SUPPLIED ENTRIES:
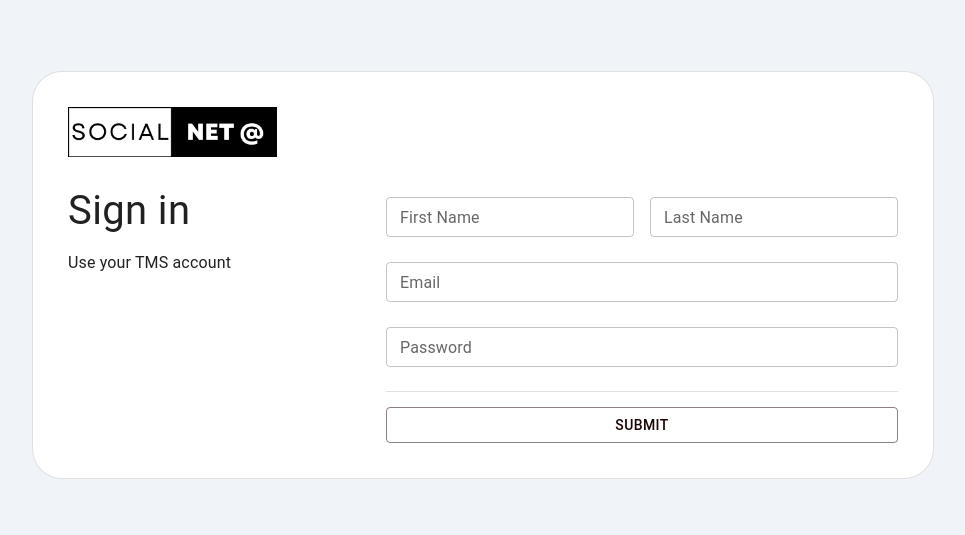
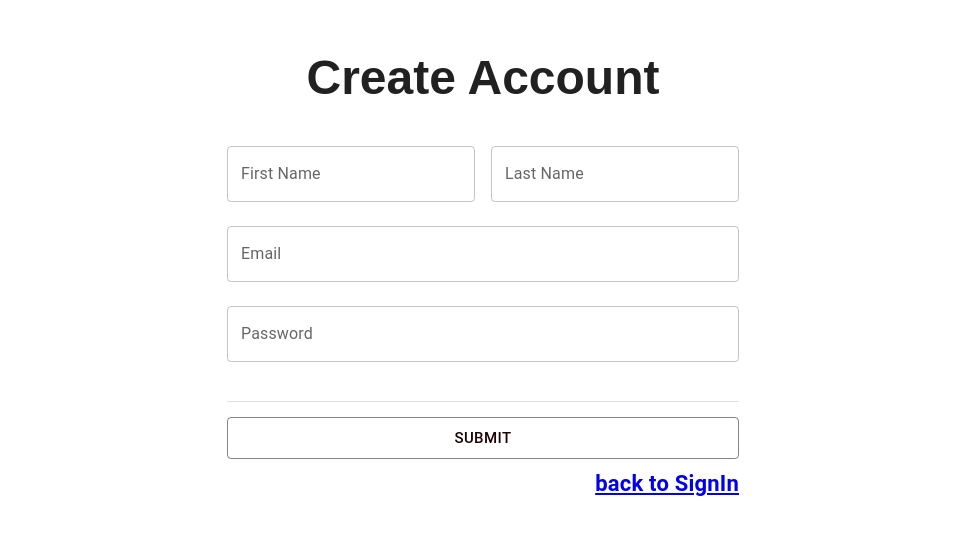
Before and after one commit to nomannaeem12/React, a React (Vite) app: page /sign-up in a window 1280 px wide. Shown: the part 125-660 px from the top of the page, without its empty margins (157-1122 px from the left). Built offline with nearby package versions, Linux system fonts and the light colour scheme.

Commit message:
authentication pages UI updated

```diff
--- a/src/app/authentication/layout/authentication.tsx
+++ b/src/app/authentication/layout/authentication.tsx
@@ -1,9 +1,8 @@
-import logo from '../../../assets/social_net_dark.png';
-import Typography from "@mui/material/Typography";
-import {Outlet} from "react-router-dom";
 import {useContext} from "react";
 import {ThemeContext} from "../../core/providers/themeProvider.tsx";
-import {Card, ThemeProvider} from "@mui/material";
+import {ThemeProvider} from "@mui/material/styles";
+import {Outlet} from "react-router-dom";
+import {Card, Container} from "@mui/material";
 import Box from "@mui/material/Box";
 
 export function Authentication() {
@@ -11,34 +10,22 @@ export function Authentication() {
     return (
         <>
             <ThemeProvider theme={theme}>
-                <Box sx={{height: 'inherit'}}>
-                    <Box sx={{
+                <Card sx={{height: 'inherit', borderRadius: 'unset'}}>
+                    <Container sx={{
                         display: 'flex',
+                        alignItems: 'center',
                         justifyContent: 'center',
-                        alignItems: 'center',
-                        height: 'inherit',
-                        background: theme.palette.mode === 'light' ? 'var(--gm3-sys-color-surface-container, #f0f4f9)' : '#000000eb'
+                        height: 'inherit'
                     }}>
-                        <Card variant='outlined' sx={{width: '900px', borderRadius: '30px'}}>
-                            <Box sx={{m: '35px'}}>
-                                <img src={logo} alt="logo" height="50px"/>
-                                <Box sx={{mt: '20px', display: 'flex', justifyContent: 'space-between'}}>
-                                    <Box>
-                                        <Typography sx={{fontSize: '40px', mb: '10px'}}>
-                                            Sign in
-                                        </Typography>
-                                        <Typography>
-                                            Use your TMS account
-                                        </Typography>
-                                    </Box>
-                                    <Box>
-                                        <Outlet/>
-                                    </Box>
-                                </Box>
-                            </Box>
-                        </Card>
-                    </Box>
-                </Box>
+                        <Box sx={{
+                            display: 'flex',
+                            alignItems: 'center',
+                            flexDirection: 'column',
+                        }}>
+                            <Outlet/>
+                        </Box>
+                    </Container>
+                </Card>
             </ThemeProvider>
         </>
     )
--- a/src/app/authentication/pages/signIn.tsx
+++ b/src/app/authentication/pages/signIn.tsx
@@ -1,13 +1,15 @@
-import {Button, CircularProgress, Container, Snackbar, TextField} from "@mui/material";
+import {CircularProgress, Snackbar, TextField} from "@mui/material";
 import {Form, Formik, useFormik} from "formik";
 import {SignInDTO} from "../../core/interfaces/authentication.interface.ts";
 import {useState} from "react";
 import * as yup from 'yup';
 import {setSignedInUser} from "../../core/services/user.service.ts";
 import {Link, useNavigate} from "react-router-dom";
-import Box from "@mui/material/Box";
 import Typography from "@mui/material/Typography";
 import authenticationService from "../../core/services/auth.service.ts";
+import Divider from "@mui/material/Divider";
+import Button from "@mui/material/Button";
+import Box from "@mui/material/Box";
 
 interface FormValues extends SignInDTO {
 }
@@ -43,30 +45,33 @@ export function SignIn() {
     });
     return (
         <>
+            <Typography
+                variant="h3"
+                fontFamily='sans-serif'
+                fontWeight='bold'
+                sx={{mb: 5}}
+            >
+                @Social.Connect!!!
+            </Typography>
             <Formik initialValues={values} validationSchema={credentialsValidation} onSubmit={handleSignIn}>
                 {() => (
                     <Form onSubmit={handleSubmit}>
-                        <Container maxWidth="sm" sx={{marginBottom: '1rem', width: '450px'}}>
-                            <Box>
-                                <Box sx={{height: '85px'}}>
                         <TextField
                             name="email"
                             label="Email"
+                            sx={{minHeight: '80px'}}
                             variant="outlined"
-                                        margin="normal"
                             fullWidth
                             value={values.email}
                             onChange={handleChange}
                             onBlur={handleBlur}
                             helperText={touched.email && errors.email}
                         />
-                                </Box>
-                                <Box sx={{height: '85px'}}>
                         <TextField
                             name="password"
+                            sx={{minHeight: '80px'}}
                             label="Password"
                             variant="outlined"
-                                        margin='normal'
                             type='password'
                             fullWidth
                             value={values.password}
@@ -74,24 +79,8 @@ export function SignIn() {
                             onBlur={handleBlur}
                             helperText={touched.password && errors.password}
                         />
-                                </Box>
-                                <Typography sx={{mt: '20px'}}>
-                                    create new account by using
-                                    our google services or by using this
-                                    <Link href="#" underline="always" sx={{ml: '5px'}} tabIndex={1}>link</Link>
-                                </Typography>
-                            </Box>
-                        </Container>
-                        <Container sx={{
-                            display: 'flex',
-                            justifyContent: 'space-between',
-                            alignItems: 'end',
-                            marginBottom: '2rem'
-                        }}>
-                            <Link to='/sign-up' underline="always" tabIndex={1}>
-                                Create Account?
-                            </Link>
-                            <Button type='submit' variant="contained" color='error'
+                        <Divider sx={{mt: '15px', mb: '15px'}}/>
+                        <Button type='submit' variant='outlined' fullWidth size='large'
                                 endIcon={isLoading ? <CircularProgress size={20} color="inherit"/> : null}
                                 disabled={Object.keys(errors).length > 0 || !(values.email && values.password)}>
                             {isLoading ? 'Signing In...' : 'Sign In'}
@@ -103,10 +92,16 @@ export function SignIn() {
                             autoHideDuration={2000}
                             onClose={() => setSnackbarState({...snackbarState, open: false})}
                         />
-                        </Container>
                     </Form>
                 )}
             </Formik>
+            <Box sx={{width: '100%', mt: 1, textAlign: 'end'}}>
+                <Link to='/sign-up' tabIndex={1}>
+                    <Typography fontWeight='bold' fontSize={22}>
+                        create Account
+                    </Typography>
+                </Link>
+            </Box>
         </>
     )
 }
--- a/src/app/authentication/pages/signUp.tsx
+++ b/src/app/authentication/pages/signUp.tsx
@@ -6,6 +6,8 @@ import Box from "@mui/material/Box";
 import {CircularProgress, Snackbar, TextField} from "@mui/material";
 import Divider from "@mui/material/Divider";
 import Button from "@mui/material/Button";
+import Typography from "@mui/material/Typography";
+import {Link} from "react-router-dom";
 
 
 interface FormValues {
@@ -49,30 +51,39 @@ export function SignUp() {
 
     return (
         <>
+            <Typography
+                variant="h3"
+                fontFamily='sans-serif'
+                fontWeight='bold'
+                sx={{mb: 5}}
+            >
+                Create Account
+            </Typography>
+
             <Formik initialValues={values} onSubmit={handleAddUser}>
                 {() => (
-                    <Form onSubmit={handleSubmit}>
+                    <Form
+                        onSubmit={handleSubmit}
+                    >
                         <Box sx={{display: 'flex', justifyContent: 'space-between'}}>
-                            <Box sx={{height: '65px', mr: 1}}>
+                            <Box sx={{mr: 1, width: '100%'}}>
                                 <TextField fullWidth
+                                           sx={{minHeight: '80px'}}
                                            value={values.firstName}
                                            name="firstName"
                                            variant="outlined"
-                                           margin='normal'
                                            label="First Name"
-                                           size="small"
                                            onChange={handleChange}
                                            onBlur={handleBlur}
                                            helperText={touched.firstName && errors.firstName}
                                 />
                             </Box>
-                            <Box sx={{height: '65px', ml: 1}}>
+                            <Box sx={{ml: 1, width: '100%'}}>
                                 <TextField fullWidth
+                                           sx={{minHeight: '80px'}}
                                            value={values.lastName}
-                                           size="small"
                                            name="lastName"
                                            variant="outlined"
-                                           margin='normal'
                                            label="Last Name"
                                            onChange={handleChange}
                                            onBlur={handleBlur}
@@ -80,26 +91,24 @@ export function SignUp() {
                                 />
                             </Box>
                         </Box>
-                        <Box sx={{height: '65px'}}>
+                        <Box>
                             <TextField fullWidth
                                        value={values.email}
-                                       size="small"
                                        name="email"
+                                       sx={{minHeight: '80px'}}
                                        variant="outlined"
-                                       margin='normal'
                                        label="Email"
                                        onChange={handleChange}
                                        onBlur={handleBlur}
                                        helperText={touched.email && errors.email}
                             /></Box>
-                        <Box sx={{height: '65px'}}>
+                        <Box>
                             <TextField fullWidth
                                        name="password"
                                        type='password'
                                        variant="outlined"
-                                       margin='normal'
                                        label="Password"
-                                       size="small"
+                                       sx={{minHeight: '80px'}}
                                        value={values.password}
                                        onChange={handleChange}
                                        onBlur={handleBlur}
@@ -109,7 +118,7 @@ export function SignUp() {
                         <Box>
                             <Divider sx={{mt: '15px', mb: '15px'}}/>
                         </Box>
-                        <Button type={"submit"} variant='outlined' fullWidth
+                        <Button type={"submit"} variant='outlined' fullWidth size='large'
                                 endIcon={isLoading ? <CircularProgress size={20} color="inherit"/> : null}
                         >
                             {isLoading ? 'Submitting...' : 'Submit'}
@@ -117,6 +126,13 @@ export function SignUp() {
                     </Form>
                 )}
             </Formik>
+            <Box sx={{width: '100%', mt: 1, textAlign: 'end'}}>
+                <Link to='/' tabIndex={1}>
+                    <Typography fontWeight='bold' fontSize={22}>
+                        back to SignIn
+                    </Typography>
+                </Link>
+            </Box>
             <Snackbar
                 open={snackbarState.open}
                 message={snackbarState.message}
```
Also changed, not shown: src/main.tsx (+4 -5 lines). Lines whose indentation alone changed are shown as unchanged.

YOUR INSTRUCTIONS:
Write out every line from the entries where "inherit" appears.

SOLUTION TO THE PROBLEM:
-                <Box sx={{height: 'inherit'}}>
+                <Card sx={{height: 'inherit', borderRadius: 'unset'}}>
-                        height: 'inherit',
+                        height: 'inherit'
                                 endIcon={isLoading ? <CircularProgress size={20} color="inherit"/> : null}
                                 endIcon={isLoading ? <CircularProgress size={20} color="inherit"/> : null}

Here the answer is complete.